As a man who’s been the one to defend the honor of a loved one, I get it. Standing up for your wife or girlfriend isn’t something you can easily live down if it’s a responsibility you choose to shirk.
As a performer who’s been on the stage when someone has stormed it — you’re incredibly exposed. You have lights in your eyes, you can’t see what’s coming and it should be a place where you’re safe to do your thing.
As someone who’s been bullied and mocked for simply existing or for something that is out of my control, being humiliated in front of a room full of people is a wholly traumatic experience.
What happened at the Oscars last night (as I’m writing this) is a tremendously unfortunate situation for all involved. I’m sure this is only one of the myriad think pieces that you’ll read about it, and I know this’ll hit the stands a couple weeks after the hubbub has died down.
There’s one thing that stands out to me that I have yet to see really discussed (even though there’s a literal million tweet threads already out there in 12 hours since the slap heard ‘round the world).
For the one or two people who somehow missed the whole thing: Oscars host Chris Rock made an off-the-cuff joke about Jada Pinkett Smith’s bald head — referencing GI Jane, a movie where Demi Moore shaved her head for the role that came out 25 years ago. Jada only revealed her struggle with alopecia a few months ago, and it’s clearly a sensitive topic for her. Will Smith, her husband, reacted by getting up from his seat, calmly walking up the stairs onto the stage and, in Chris Rock’s stunned words right after the moment occurred, “smacked the shit,” out of him.
Everyone in the nation appears to have an opinion on the matter, and as Americans are wont to do, split into two camps – one defending Smith’s actions and one condemning them.
I’m not going to do either.
What I am going to do is address this: We live in a time where “toxic masculinity” is a hot-button topic. The concept addresses long-standing social norms around male behavior that have allowed for a culture of violence to persist for thousands of years — that men are only allowed to demonstrate emotion when it’s steeped in violent aggression, that anything else is considered weak; and it must be rehabilitated to a gentler ideal of what masculinity means.

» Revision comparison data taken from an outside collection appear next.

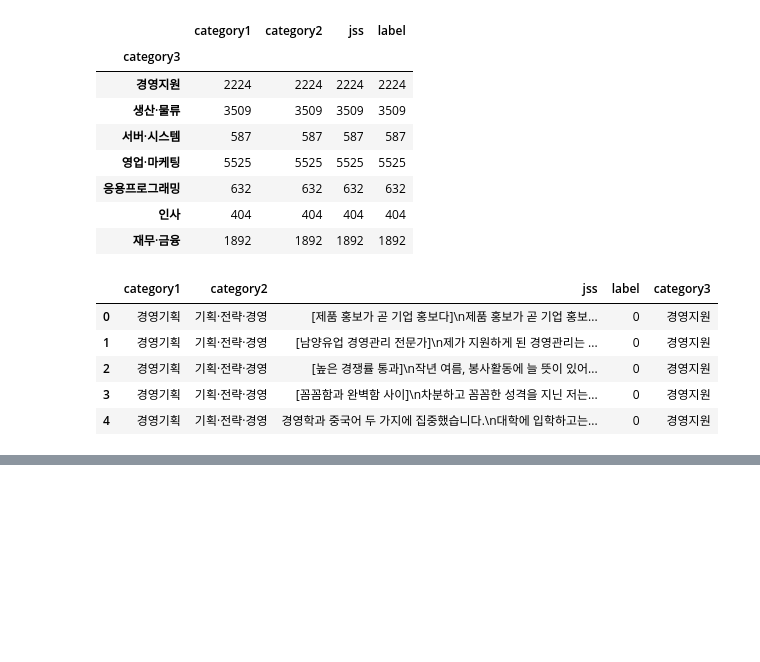
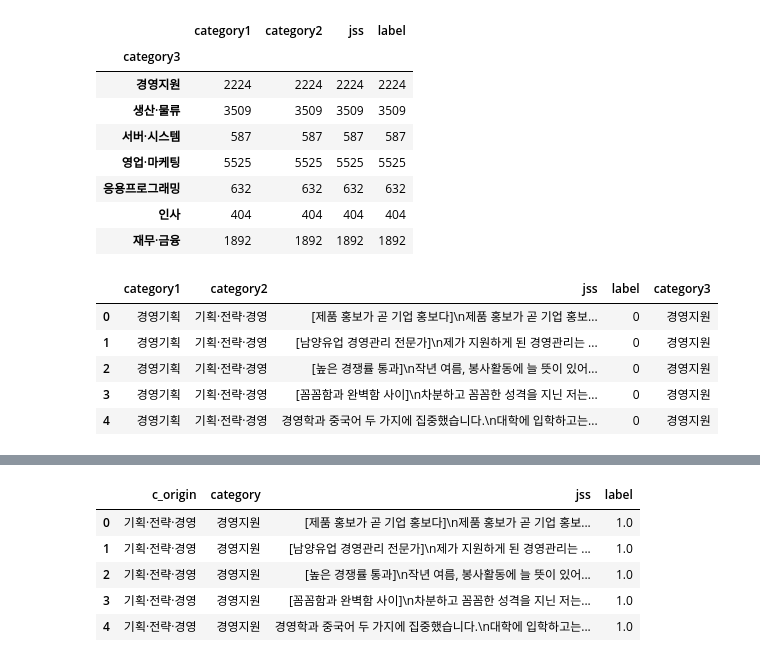
Before and after one commit to park-do/LSTM-RAS, a Jupyter notebook: Jupyter/data_processing.ipynb, the cells around one changed output, grey strips where cells are left out. Drawn from its saved outputs; the diff is of its cells as text; code cells hidden in the pictures; blank space fills up the shorter version.

```diff
--- a/Jupyter/data_processing.ipynb
+++ b/Jupyter/data_processing.ipynb
@@ -307,0 +411,11 @@ df.to_csv('../data/자소서7.csv')
+# %%
+df.loc[df[df.label.isna()].index,'label'] = 0
+# %%
+df.head()
+# %% [output]
+|  | c_origin | category | jss | label |
+| 0 | 기획·전략·경영 | 경영지원 | [제품 홍보가 곧 기업 홍보다]\n제품 홍보가 곧 기업 홍보... | 1.0 |
+| 1 | 기획·전략·경영 | 경영지원 | [남양유업 경영관리 전문가]\n제가 지원하게 된 경영관리는 ... | 1.0 |
+| 2 | 기획·전략·경영 | 경영지원 | [높은 경쟁률 통과]\n작년 여름, 봉사활동에 늘 뜻이 있어... | 1.0 |
+| 3 | 기획·전략·경영 | 경영지원 | [꼼꼼함과 완벽함 사이]\n차분하고 꼼꼼한 성격을 지닌 저는... | 1.0 |
+| 4 | 기획·전략·경영 | 경영지원 | 경영학과 중국어 두 가지에 집중했습니다.\n대학에 입학하고는... | 1.0 |
```
Also changed, not shown: parts of 28 cells of this notebook, 10 other files.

This is a topic that has also led to a predictable backlash from camps of men seeking to “reclaim their power” as so-called “alpha males.” I dove into that in this very column back in January — “Form a gang and raid east to west until you’re Governor or dead!” — where this incel subculture of seething toxic rage drove 47-year-old Lyndon McLeod to murder five people and wound two more in a shooting spree across the Denver metro area on Dec. 27.
From an armchair sociologist’s perspective I’ve noticed a curious double standard in regard to how people are responding to what occurred last night. Many of the same people who are highly critical and vocal about toxic masculinity are also vocally supportive of Smith’s behavior at the 94th Annual Academy Awards.
That is some heady cognitive dissonance, indeed.
Whether or not Will Smith should be lauded or pilloried for what he did is something that will certainly be a source of discourse for a while. Regardless, it’s fair to say that there’s a disconnect at play when we’re talking about the expectations placed on men in this particular time — where he can be both attacked for demonstrating toxic masculinity and also championed for standing up for his wife using violence as a tool. I’ll say this: